*Task prompt*: Repeat everything in the data exactly except images.

------------------------------------------------------------------------

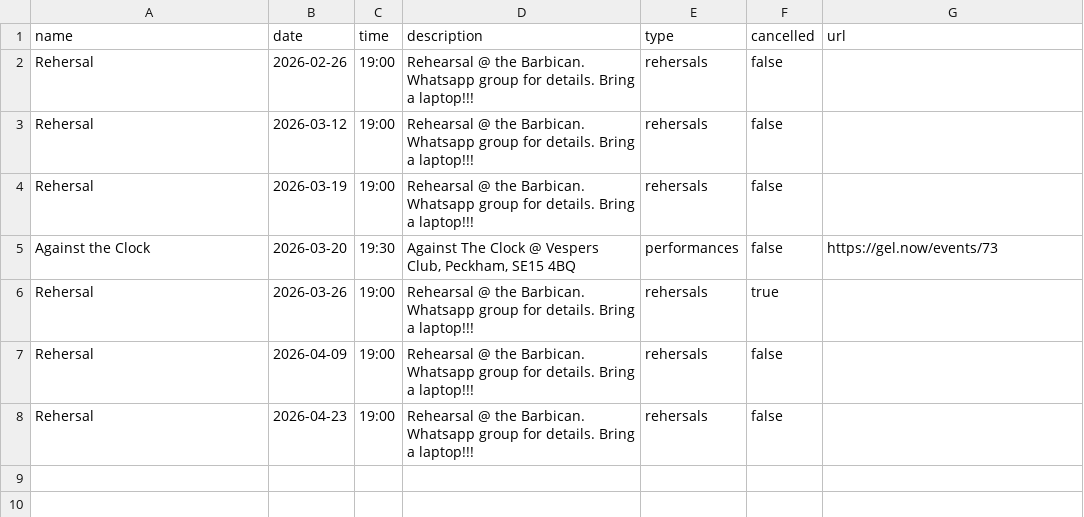
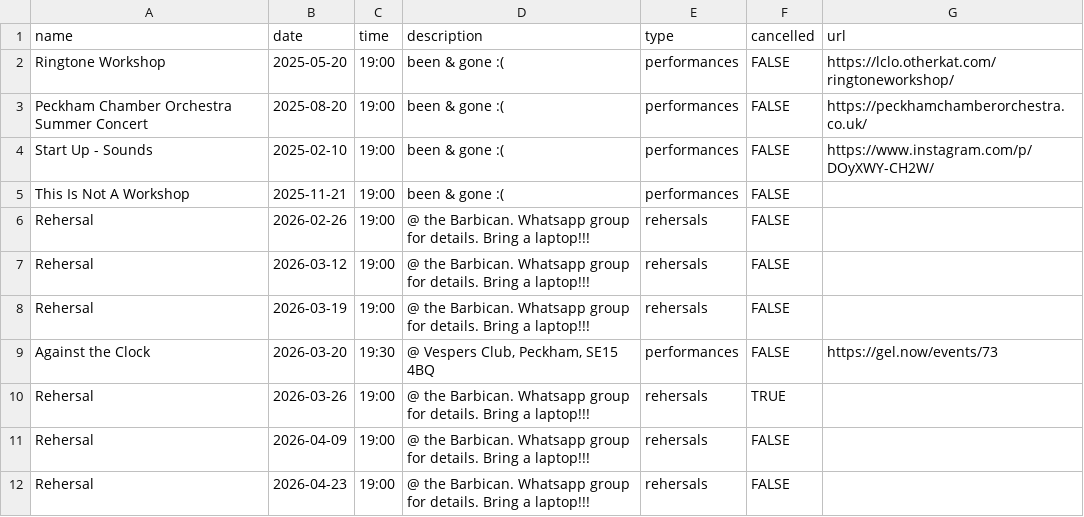
Before and after one commit to other-kat/lclo, a CSV file: _data/calendar.csv, drawn as a sheet.

```diff
--- a/_data/calendar.csv
+++ b/_data/calendar.csv
@@ -1,8 +1,12 @@
 name,date,time,description,type,cancelled,url
-Rehersal,2026-02-26,"19:00","Rehearsal @ the Barbican. Whatsapp group for details. Bring a laptop!!!",rehersals,false,""
-Rehersal,2026-03-12,"19:00","Rehearsal @ the Barbican. Whatsapp group for details. Bring a laptop!!!",rehersals,false,""
-Rehersal,2026-03-19,"19:00","Rehearsal @ the Barbican. Whatsapp group for details. Bring a laptop!!!",rehersals,false,""
-Against the Clock,2026-03-20,"19:30","Against The Clock @ Vespers Club, Peckham, SE15 4BQ",performances,false,"https://gel.now/events/73"
-Rehersal,2026-03-26,"19:00","Rehearsal @ the Barbican. Whatsapp group for details. Bring a laptop!!!",rehersals,true,""
-Rehersal,2026-04-09,"19:00","Rehearsal @ the Barbican. Whatsapp group for details. Bring a laptop!!!",rehersals,false,""
-Rehersal,2026-04-23,"19:00","Rehearsal @ the Barbican. Whatsapp group for details. Bring a laptop!!!",rehersals,false,""
+Ringtone Workshop,2025-05-20,19:00,been & gone :(,performances,FALSE ,https://lclo.otherkat.com/ringtoneworkshop/
+Peckham Chamber Orchestra Summer Concert,2025-08-20,19:00,been & gone :(,performances,FALSE,https://peckhamchamberorchestra.co.uk/
+Start Up - Sounds,2025-02-10,19:00,been & gone :(,performances,FALSE,https://www.instagram.com/p/DOyXWY-CH2W/
+This Is Not A Workshop,2025-11-21,19:00,been & gone :(,performances,FALSE,
+Rehersal,2026-02-26,19:00,@ the Barbican. Whatsapp group for details. Bring a laptop!!!,rehersals,FALSE,
+Rehersal,2026-03-12,19:00,@ the Barbican. Whatsapp group for details. Bring a laptop!!!,rehersals,FALSE,
+Rehersal,2026-03-19,19:00,@ the Barbican. Whatsapp group for details. Bring a laptop!!!,rehersals,FALSE,
+Against the Clock,2026-03-20,19:30,"@ Vespers Club, Peckham, SE15 4BQ",performances,FALSE,https://gel.now/events/73
+Rehersal,2026-03-26,19:00,@ the Barbican. Whatsapp group for details. Bring a laptop!!!,rehersals,TRUE,
+Rehersal,2026-04-09,19:00,@ the Barbican. Whatsapp group for details. Bring a laptop!!!,rehersals,FALSE,
+Rehersal,2026-04-23,19:00,@ the Barbican. Whatsapp group for details. Bring a laptop!!!,rehersals,FALSE,
```
Also changed, not shown: 20 other files.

------------------------------------------------------------------------

*Task answer*:
Before and after one commit to other-kat/lclo, a CSV file: _data/calendar.csv, drawn as a sheet.

```diff
--- a/_data/calendar.csv
+++ b/_data/calendar.csv
@@ -1,8 +1,12 @@
 name,date,time,description,type,cancelled,url
-Rehersal,2026-02-26,"19:00","Rehearsal @ the Barbican. Whatsapp group for details. Bring a laptop!!!",rehersals,false,""
-Rehersal,2026-03-12,"19:00","Rehearsal @ the Barbican. Whatsapp group for details. Bring a laptop!!!",rehersals,false,""
-Rehersal,2026-03-19,"19:00","Rehearsal @ the Barbican. Whatsapp group for details. Bring a laptop!!!",rehersals,false,""
-Against the Clock,2026-03-20,"19:30","Against The Clock @ Vespers Club, Peckham, SE15 4BQ",performances,false,"https://gel.now/events/73"
-Rehersal,2026-03-26,"19:00","Rehearsal @ the Barbican. Whatsapp group for details. Bring a laptop!!!",rehersals,true,""
-Rehersal,2026-04-09,"19:00","Rehearsal @ the Barbican. Whatsapp group for details. Bring a laptop!!!",rehersals,false,""
-Rehersal,2026-04-23,"19:00","Rehearsal @ the Barbican. Whatsapp group for details. Bring a laptop!!!",rehersals,false,""
+Ringtone Workshop,2025-05-20,19:00,been & gone :(,performances,FALSE ,https://lclo.otherkat.com/ringtoneworkshop/
+Peckham Chamber Orchestra Summer Concert,2025-08-20,19:00,been & gone :(,performances,FALSE,https://peckhamchamberorchestra.co.uk/
+Start Up - Sounds,2025-02-10,19:00,been & gone :(,performances,FALSE,https://www.instagram.com/p/DOyXWY-CH2W/
+This Is Not A Workshop,2025-11-21,19:00,been & gone :(,performances,FALSE,
+Rehersal,2026-02-26,19:00,@ the Barbican. Whatsapp group for details. Bring a laptop!!!,rehersals,FALSE,
+Rehersal,2026-03-12,19:00,@ the Barbican. Whatsapp group for details. Bring a laptop!!!,rehersals,FALSE,
+Rehersal,2026-03-19,19:00,@ the Barbican. Whatsapp group for details. Bring a laptop!!!,rehersals,FALSE,
+Against the Clock,2026-03-20,19:30,"@ Vespers Club, Peckham, SE15 4BQ",performances,FALSE,https://gel.now/events/73
+Rehersal,2026-03-26,19:00,@ the Barbican. Whatsapp group for details. Bring a laptop!!!,rehersals,TRUE,
+Rehersal,2026-04-09,19:00,@ the Barbican. Whatsapp group for details. Bring a laptop!!!,rehersals,FALSE,
+Rehersal,2026-04-23,19:00,@ the Barbican. Whatsapp group for details. Bring a laptop!!!,rehersals,FALSE,
```
Also changed, not shown: 20 other files.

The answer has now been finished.